Items from a dataset:
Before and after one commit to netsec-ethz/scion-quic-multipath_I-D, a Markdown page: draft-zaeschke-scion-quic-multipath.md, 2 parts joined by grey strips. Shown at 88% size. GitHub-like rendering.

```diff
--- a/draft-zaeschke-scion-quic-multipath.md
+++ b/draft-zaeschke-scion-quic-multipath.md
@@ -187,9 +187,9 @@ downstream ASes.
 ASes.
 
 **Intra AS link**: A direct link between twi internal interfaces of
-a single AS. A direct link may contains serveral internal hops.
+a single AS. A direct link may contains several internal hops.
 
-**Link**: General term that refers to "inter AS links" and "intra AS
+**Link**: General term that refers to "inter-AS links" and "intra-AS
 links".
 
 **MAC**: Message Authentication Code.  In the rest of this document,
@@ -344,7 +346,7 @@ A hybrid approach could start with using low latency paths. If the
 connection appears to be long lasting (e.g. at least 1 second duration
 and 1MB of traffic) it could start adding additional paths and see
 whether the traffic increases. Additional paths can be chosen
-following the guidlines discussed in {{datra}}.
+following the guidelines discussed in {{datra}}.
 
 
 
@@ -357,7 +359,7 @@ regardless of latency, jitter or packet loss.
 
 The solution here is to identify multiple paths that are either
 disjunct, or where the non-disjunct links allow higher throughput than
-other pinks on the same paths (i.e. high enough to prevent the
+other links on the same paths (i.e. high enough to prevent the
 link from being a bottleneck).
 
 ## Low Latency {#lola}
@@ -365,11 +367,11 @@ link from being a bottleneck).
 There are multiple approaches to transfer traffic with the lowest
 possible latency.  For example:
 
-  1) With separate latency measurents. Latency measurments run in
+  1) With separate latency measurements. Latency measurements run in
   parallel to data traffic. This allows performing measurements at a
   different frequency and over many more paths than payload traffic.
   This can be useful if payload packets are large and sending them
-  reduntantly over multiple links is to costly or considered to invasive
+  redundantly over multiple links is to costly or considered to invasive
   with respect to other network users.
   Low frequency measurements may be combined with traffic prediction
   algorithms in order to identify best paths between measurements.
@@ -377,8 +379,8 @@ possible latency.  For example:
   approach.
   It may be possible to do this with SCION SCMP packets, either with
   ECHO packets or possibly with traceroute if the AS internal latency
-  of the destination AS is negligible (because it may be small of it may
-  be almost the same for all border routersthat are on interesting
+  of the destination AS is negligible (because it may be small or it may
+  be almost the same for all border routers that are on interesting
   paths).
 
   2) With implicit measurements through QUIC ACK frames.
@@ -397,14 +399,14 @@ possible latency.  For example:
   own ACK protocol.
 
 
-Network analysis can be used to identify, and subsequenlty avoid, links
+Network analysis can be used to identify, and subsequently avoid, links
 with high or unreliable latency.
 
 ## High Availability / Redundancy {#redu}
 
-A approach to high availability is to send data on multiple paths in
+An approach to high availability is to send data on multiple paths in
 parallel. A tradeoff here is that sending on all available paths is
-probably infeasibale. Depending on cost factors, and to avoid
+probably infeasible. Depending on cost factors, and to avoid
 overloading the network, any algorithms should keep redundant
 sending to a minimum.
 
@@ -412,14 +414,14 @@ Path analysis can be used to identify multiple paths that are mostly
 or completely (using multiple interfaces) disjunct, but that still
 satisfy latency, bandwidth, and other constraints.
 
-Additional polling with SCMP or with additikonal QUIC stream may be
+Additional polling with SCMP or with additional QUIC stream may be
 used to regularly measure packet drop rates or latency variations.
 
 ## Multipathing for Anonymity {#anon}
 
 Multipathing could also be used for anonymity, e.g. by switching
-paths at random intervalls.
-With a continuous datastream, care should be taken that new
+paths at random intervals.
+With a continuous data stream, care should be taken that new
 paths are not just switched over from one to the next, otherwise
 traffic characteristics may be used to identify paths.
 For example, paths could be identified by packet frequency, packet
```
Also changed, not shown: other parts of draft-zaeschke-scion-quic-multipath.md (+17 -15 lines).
--
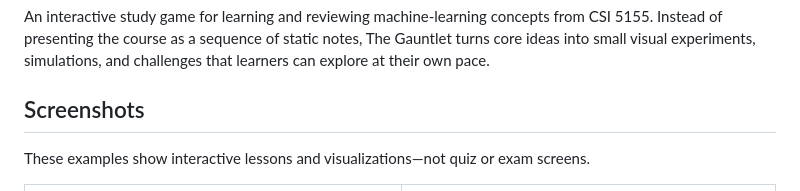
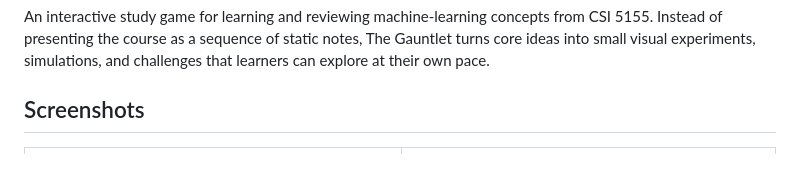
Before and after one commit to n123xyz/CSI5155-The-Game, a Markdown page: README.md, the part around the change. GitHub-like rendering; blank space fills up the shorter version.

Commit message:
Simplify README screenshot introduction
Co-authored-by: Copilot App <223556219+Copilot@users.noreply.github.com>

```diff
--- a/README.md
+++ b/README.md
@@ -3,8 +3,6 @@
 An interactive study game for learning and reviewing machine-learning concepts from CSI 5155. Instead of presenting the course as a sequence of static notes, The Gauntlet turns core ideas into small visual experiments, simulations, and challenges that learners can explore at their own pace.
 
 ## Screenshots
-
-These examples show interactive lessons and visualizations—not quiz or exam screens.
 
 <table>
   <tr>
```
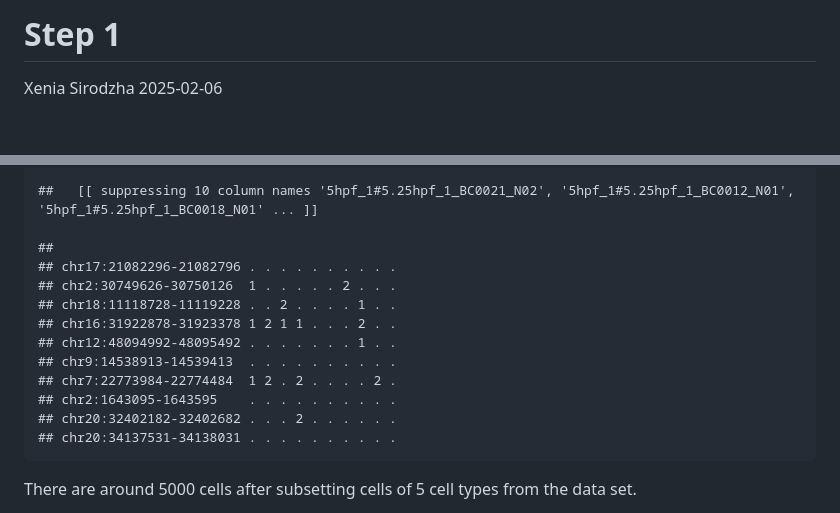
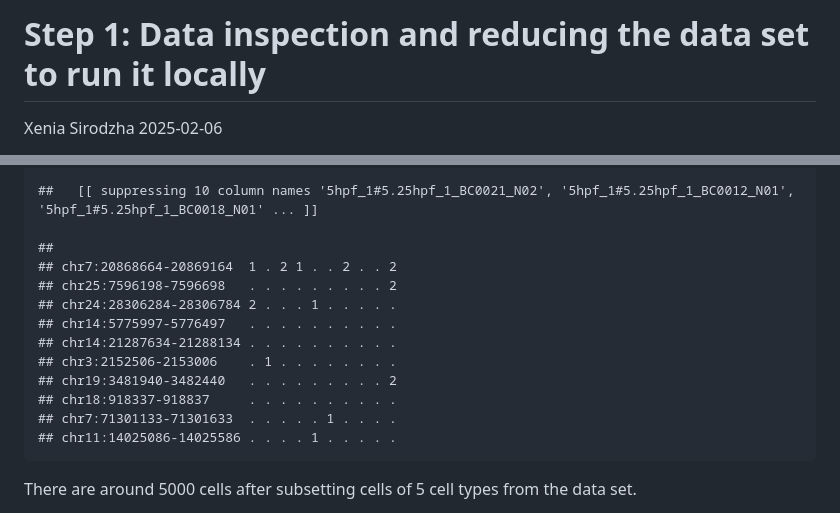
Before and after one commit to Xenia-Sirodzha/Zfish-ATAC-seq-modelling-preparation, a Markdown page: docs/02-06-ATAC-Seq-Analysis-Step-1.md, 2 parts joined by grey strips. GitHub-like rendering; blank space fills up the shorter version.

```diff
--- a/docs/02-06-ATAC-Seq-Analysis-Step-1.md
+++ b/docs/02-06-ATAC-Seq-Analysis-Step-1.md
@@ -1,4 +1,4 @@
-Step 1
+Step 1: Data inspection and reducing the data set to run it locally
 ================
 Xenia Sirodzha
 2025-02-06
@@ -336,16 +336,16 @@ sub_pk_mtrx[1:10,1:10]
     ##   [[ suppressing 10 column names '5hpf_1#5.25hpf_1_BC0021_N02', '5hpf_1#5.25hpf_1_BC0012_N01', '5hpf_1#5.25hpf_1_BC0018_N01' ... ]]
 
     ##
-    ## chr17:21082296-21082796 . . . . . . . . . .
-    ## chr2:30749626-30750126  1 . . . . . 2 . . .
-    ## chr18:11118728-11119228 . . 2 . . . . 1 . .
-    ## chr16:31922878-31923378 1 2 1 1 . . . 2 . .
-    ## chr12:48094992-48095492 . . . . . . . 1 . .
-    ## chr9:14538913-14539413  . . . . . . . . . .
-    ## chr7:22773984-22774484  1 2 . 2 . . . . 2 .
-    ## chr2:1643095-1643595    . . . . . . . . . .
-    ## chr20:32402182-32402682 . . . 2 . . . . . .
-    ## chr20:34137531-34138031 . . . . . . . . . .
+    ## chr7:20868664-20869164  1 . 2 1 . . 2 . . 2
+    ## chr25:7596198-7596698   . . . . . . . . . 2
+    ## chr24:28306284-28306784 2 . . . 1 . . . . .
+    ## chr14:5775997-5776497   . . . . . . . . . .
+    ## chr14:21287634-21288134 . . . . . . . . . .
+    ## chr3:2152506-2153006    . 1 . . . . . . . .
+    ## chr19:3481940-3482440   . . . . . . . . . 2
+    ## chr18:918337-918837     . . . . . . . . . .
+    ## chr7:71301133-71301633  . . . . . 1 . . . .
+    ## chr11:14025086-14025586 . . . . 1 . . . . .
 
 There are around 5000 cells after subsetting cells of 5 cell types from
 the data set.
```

ABOUT THIS TASK: An exact number is called for here: how many lines across the records contain the word "traffic". Nothing else belongs in the answer.

FINAL ANSWER: 7